Some time ago our photographer Miguel “Siu” spent a weekend at Summit Hotel & Club Golf (, and of course, instead of spending time with clubs and balls, he took his tripod and camera and went searching birds on the trails and forested areas surrounding the facilities.
Suddenly, Siu heard a raptor whistle call that he immediately recognized as a Black Hawk-Eagle (Spizaetus tyrannus). He had heard it so many times while watching this bird soaring high, but to his surprise this time it was perched on a cecropia dead branch, just looking to the golf course. It only took seconds to draw this large bird’s attention and get a decent shot before it decided to soar to a farthest perch.

The Black Hawk-Eagle (Spizaetus tyrannus) is a large, black raptor of Neotropical forests. It has a prominent crest, is blackish with narrow white barring below, and broad gray bars on the tail. This hawk-eagle occurs in both open and dense forests. Individuals often soa…

Once more around the Pipeline Road (pt. 1)

We returned to Pipeline Road for more wildlife photography and one of the first subjects was one of my favorite antbirds.

Spotted Antbird (Hylophylax naevioides) - male

We observed this butterfly hovering in the dark understory, and we took the opportunity to practice the "wing blur" technique.

Butterfly (Lepidoptera)

Then we had a small rain and while we waited it to stop, some plants caught our attention.

Violet-bellied Hummingbird (Damophila julie) - male
As usual in Pipeline Road, hummingbirds are common on nectar feeders, and we never waste the opportunity to get good shots. The key to get a shot like the one above is patience and timing.

Blue-chested Hummingbird (Amazilia amabilis)

Black-crowned Antshrike (Thamnophilus atrinucha) - female
Black-crowned Antshrike (Thamnophilus atrinucha) are also very common around Pipeline Road.  Females, as shown, are brown to buffy brown above, brighter on the crown; wings fuscous-black, edged with brown; under surface buffy brown to grayish brown, paler on throat.

Anole Lizard (Anolis sp.)
Male anoles have colorful dewlap, or flap of skin hanging in an arc from the neck region, which they can inflate during courtship and aggression displays. Some female anoles also have this dewlap, although it is often lighter in color. While most anoles with a prominent dewlap are males, this is still not a 100% guarantee.

Yellow-backed Oriole (Icterus chrysater)
Yellow-backed Orioles (Icterus chrysater) are found throughout Central America and northern South America, in Belize, Colombia, El Salvador, Guatemala, Honduras, Mexico, Nicaragua, Panama, and Venezuela. In Panama it’s fairly common on both slopes from Veraguas eastward to Colombia. Found on upper levels of forest and woodland, and in shrubby areas with trees.
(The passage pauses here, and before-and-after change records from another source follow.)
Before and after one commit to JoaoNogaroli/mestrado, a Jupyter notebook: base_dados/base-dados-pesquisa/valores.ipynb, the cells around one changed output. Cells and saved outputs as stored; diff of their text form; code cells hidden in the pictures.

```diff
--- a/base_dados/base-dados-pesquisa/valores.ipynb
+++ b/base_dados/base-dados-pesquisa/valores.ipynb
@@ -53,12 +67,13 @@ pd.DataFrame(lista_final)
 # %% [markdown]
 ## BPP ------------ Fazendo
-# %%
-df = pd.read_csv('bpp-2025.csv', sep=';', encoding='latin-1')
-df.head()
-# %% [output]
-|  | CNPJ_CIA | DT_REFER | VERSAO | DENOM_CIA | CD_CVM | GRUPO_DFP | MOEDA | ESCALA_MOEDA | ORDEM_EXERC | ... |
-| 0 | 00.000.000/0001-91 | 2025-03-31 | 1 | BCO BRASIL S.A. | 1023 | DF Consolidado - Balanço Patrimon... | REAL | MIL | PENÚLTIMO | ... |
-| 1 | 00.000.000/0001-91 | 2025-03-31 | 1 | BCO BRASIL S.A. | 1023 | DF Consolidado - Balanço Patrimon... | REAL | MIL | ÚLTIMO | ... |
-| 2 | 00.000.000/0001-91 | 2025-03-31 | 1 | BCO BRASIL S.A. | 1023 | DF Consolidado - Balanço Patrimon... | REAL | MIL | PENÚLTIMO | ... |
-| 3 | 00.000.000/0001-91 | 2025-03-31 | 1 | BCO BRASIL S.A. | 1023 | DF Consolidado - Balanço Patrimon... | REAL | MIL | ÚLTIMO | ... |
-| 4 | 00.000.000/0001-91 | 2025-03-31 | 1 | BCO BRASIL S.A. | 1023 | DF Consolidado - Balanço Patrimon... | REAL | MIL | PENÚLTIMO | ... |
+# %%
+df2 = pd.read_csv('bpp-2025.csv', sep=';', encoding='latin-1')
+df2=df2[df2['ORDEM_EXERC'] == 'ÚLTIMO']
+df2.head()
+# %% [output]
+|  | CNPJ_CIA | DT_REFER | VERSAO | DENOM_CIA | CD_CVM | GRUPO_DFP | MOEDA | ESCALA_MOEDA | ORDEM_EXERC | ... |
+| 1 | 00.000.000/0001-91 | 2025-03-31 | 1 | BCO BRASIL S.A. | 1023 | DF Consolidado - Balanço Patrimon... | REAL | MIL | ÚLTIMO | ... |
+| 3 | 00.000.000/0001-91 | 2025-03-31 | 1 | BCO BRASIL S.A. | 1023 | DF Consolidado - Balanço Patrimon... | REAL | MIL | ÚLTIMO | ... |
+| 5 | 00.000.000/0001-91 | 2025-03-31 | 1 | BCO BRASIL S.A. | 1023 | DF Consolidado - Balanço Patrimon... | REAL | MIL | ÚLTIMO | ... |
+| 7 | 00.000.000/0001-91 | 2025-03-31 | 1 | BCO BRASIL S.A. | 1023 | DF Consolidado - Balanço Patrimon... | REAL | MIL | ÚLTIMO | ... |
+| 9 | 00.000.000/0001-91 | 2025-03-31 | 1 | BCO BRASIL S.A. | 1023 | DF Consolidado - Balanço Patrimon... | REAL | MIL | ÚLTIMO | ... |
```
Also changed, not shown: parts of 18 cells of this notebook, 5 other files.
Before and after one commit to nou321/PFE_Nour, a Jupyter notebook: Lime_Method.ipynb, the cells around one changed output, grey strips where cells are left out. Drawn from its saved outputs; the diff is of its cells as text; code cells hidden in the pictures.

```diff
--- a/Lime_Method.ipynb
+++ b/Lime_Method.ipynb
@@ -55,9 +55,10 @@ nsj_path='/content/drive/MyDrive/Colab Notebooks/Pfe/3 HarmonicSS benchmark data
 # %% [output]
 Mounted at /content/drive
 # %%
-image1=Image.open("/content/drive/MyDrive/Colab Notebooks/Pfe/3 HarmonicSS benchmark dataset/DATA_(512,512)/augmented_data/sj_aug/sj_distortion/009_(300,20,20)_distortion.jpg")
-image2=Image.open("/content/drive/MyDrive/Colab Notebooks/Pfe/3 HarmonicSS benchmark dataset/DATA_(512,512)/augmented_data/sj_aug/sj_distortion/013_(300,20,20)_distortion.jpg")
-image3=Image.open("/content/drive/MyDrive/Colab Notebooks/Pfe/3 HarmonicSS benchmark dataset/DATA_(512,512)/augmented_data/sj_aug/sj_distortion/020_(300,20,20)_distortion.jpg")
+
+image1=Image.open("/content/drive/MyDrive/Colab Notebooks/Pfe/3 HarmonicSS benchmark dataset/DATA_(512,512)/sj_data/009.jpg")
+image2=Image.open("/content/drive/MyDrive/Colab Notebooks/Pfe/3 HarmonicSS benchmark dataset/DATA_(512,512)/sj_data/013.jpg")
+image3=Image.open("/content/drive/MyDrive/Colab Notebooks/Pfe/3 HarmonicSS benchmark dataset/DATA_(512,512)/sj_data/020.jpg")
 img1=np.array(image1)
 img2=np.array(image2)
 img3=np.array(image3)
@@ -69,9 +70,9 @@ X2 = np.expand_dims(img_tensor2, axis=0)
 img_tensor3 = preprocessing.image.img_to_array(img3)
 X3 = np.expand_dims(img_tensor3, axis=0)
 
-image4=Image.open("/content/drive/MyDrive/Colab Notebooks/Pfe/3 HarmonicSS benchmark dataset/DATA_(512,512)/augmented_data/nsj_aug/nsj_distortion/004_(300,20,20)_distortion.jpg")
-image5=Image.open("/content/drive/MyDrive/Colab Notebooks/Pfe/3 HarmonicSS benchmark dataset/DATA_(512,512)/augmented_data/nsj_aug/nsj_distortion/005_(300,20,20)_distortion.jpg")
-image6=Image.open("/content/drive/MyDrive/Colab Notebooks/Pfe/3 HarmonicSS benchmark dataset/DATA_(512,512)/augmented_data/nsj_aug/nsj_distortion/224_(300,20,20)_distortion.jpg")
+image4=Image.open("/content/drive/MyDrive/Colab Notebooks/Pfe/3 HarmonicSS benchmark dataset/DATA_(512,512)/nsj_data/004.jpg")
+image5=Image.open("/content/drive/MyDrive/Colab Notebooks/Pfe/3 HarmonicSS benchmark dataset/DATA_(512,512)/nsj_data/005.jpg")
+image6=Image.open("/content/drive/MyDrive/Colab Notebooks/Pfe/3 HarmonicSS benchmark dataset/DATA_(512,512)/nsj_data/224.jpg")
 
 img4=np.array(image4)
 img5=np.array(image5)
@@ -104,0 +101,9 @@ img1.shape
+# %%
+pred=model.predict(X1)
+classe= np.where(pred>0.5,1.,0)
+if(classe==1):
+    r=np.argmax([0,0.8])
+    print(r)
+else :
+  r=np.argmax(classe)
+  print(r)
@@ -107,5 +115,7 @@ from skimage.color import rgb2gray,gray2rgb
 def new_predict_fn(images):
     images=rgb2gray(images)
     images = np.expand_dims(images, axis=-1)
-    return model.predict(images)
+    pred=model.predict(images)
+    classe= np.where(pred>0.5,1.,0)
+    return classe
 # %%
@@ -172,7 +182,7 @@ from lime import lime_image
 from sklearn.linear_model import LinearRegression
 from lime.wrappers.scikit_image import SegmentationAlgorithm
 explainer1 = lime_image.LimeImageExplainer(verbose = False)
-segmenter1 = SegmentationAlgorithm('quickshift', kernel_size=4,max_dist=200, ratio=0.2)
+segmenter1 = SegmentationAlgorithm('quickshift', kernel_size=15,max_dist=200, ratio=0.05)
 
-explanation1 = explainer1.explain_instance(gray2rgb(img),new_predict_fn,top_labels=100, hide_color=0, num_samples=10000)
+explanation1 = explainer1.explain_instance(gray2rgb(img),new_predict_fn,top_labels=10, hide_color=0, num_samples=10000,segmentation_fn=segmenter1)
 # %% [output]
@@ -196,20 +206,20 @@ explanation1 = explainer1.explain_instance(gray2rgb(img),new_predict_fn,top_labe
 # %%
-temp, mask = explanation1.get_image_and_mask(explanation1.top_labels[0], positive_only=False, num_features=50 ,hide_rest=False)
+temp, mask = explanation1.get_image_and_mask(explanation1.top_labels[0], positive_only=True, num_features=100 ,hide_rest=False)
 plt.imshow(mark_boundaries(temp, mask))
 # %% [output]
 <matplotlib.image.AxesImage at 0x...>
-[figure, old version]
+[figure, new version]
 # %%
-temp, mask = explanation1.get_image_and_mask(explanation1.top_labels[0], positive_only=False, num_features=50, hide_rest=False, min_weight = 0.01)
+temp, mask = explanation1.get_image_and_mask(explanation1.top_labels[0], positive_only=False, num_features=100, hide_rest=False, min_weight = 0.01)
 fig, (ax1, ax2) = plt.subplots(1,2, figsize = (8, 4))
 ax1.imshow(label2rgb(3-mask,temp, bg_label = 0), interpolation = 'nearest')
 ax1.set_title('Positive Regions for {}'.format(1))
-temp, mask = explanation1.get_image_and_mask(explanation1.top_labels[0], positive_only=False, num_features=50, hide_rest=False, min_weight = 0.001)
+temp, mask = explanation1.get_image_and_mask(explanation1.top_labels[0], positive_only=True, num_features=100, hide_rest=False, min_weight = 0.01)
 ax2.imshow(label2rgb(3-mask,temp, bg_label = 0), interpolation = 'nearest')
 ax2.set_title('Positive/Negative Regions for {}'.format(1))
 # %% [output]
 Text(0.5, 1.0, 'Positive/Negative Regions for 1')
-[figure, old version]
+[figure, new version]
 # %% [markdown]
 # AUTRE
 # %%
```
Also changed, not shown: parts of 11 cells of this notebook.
Dusky Antbird (Cercomacroides tyrannina) - female
Female Dusky Antbirds (Cercomacroides tyrannina) are largely warm cinnamon below, with darker brown upperparts and pale rufous wing spotting. It is found across much of Middle America, from southeast Mexico southwards, thence across much of northern South America south as far as northern Brazil.

Golden-crowned Spadebill (Platyrinchus coronatus)

Golden-crowned Spadebill (Platyrinchus coronatus)
Distributed from Honduras to northwest Ecuador and, then on the opposite side of the Andes, across the greater part of the Amazon Basin, the Golden-crowned Spadebill is, nonetheless, a generally uncommon albeit probably often overlooked species. It doubtless goes unrecorded due to its generally quiet and unobtrusive habits, a lack of knowledge among most observers of its vocalizations, and the fact that it generally only sings frequently around dawn. In Panama it’s fairly common on entire Caribbean slope, and on Pacific slope on eastern part of the country and in extreme western Chiriquí. Found in lower levels of forest.

White-whiskered Puffbird (Malacoptila panamensis) - female

Song Wren (Cyphorhinus phaeocephalus)

Song Wren (Cyphorhinus phaeocephalus)
Song Wrens (Cyphorhinus phaeocephalus) spend the preponderance of their time on the forest floor foraging in small family groups and are renowned for their song.

White-vented Plumeleteer (Chalybura buffonii)